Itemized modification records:
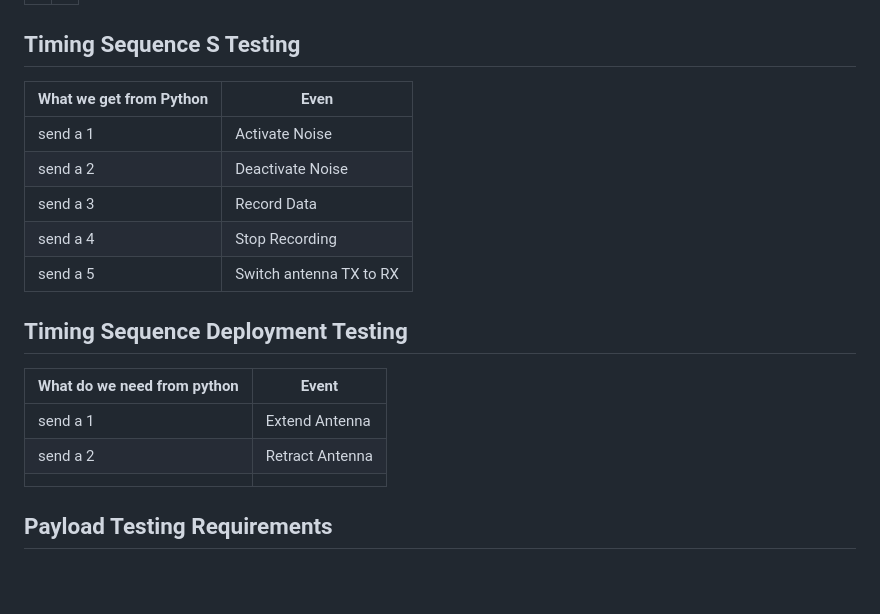
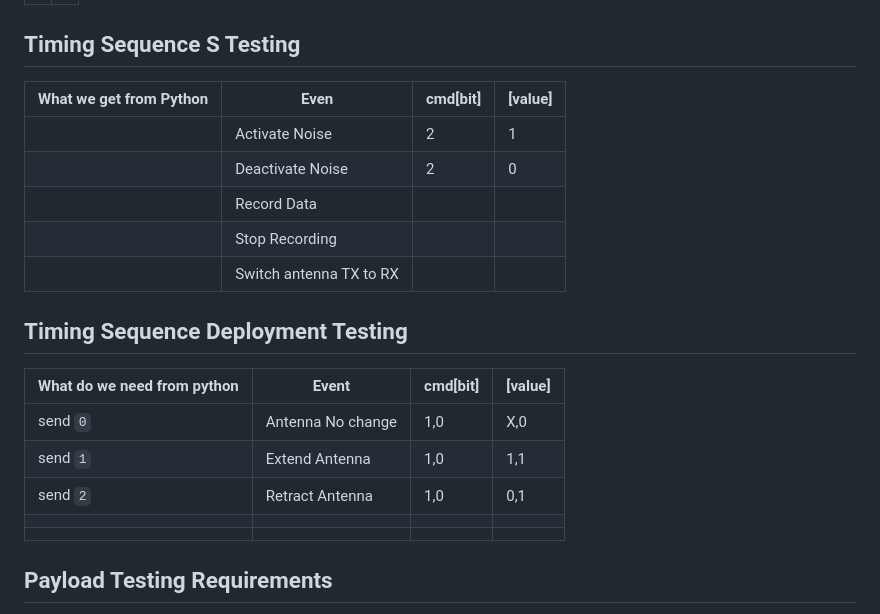
Before and after one commit to hasithperera/RocksatX-WVU, a Markdown page: Docs/General/Design Specs.md, the part around the change. Rendered like a GitHub page; blank space fills up the shorter version.

Commit message:
vault backup-Hasith: 2024-03-03 14:22:00

```diff
--- a/Docs/General/Design Specs.md
+++ b/Docs/General/Design Specs.md
@@ -80,21 +80,23 @@
 
 ##  Timing Sequence S Testing
 
-| What we get from Python | Even |
-| ---- | ---- |
-| send a 1 | Activate Noise |
-| send a 2 | Deactivate Noise |
-| send a 3 | Record Data |
-| send a 4 | Stop Recording |
-| send a 5 | Switch antenna TX to RX |
+| What we get from Python | Even                    | cmd[bit] | [value] |
+| ----------------------- | ----------------------- | -------- | ------- |
+|                         | Activate Noise          | 2        | 1       |
+|                         | Deactivate Noise        | 2        | 0       |
+|                         | Record Data             |          |         |
+|                         | Stop Recording          |          |         |
+|                         | Switch antenna TX to RX |          |         |
 
 ##  Timing Sequence Deployment Testing
 
-| What do we need from python | Event |
-| ---- | ---- |
-| send a 1 | Extend Antenna |
-| send a 2 | Retract Antenna |
-|  |  |
+| What do we need from python | Event             | cmd[bit] | [value] |
+| --------------------------- | ----------------- | -------- | ------- |
+| send `0`                    | Antenna No change | 1,0      | X,0     |
+| send `1`                    | Extend Antenna    | 1,0      | 1,1     |
+| send `2`                    | Retract Antenna   | 1,0      | 0,1     |
+|                             |                   |          |         |
+|                             |                   |          |         |
 
 ##  Payload Testing Requirements
 - Need a python code to activate the testing sequences listed above
```
Also changed, not shown: Docs/General/Quick links.md (+5 -5 lines), Docs/Old/FPGA direct programming.md (+13 -0 lines), Docs/res/Pasted image 20240303125806.png (added), Docs/res/Pasted image 20240303141931.png (added), 4 other files.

=== REQUIRED WORK ===
Copy each line of the data that contains the word "Noise", leaving the other lines out.

=== SOLUTION FOR THIS EXERCISE ===
-| send a 1 | Activate Noise |
-| send a 2 | Deactivate Noise |
+|                         | Activate Noise          | 2        | 1       |
+|                         | Deactivate Noise        | 2        | 0       |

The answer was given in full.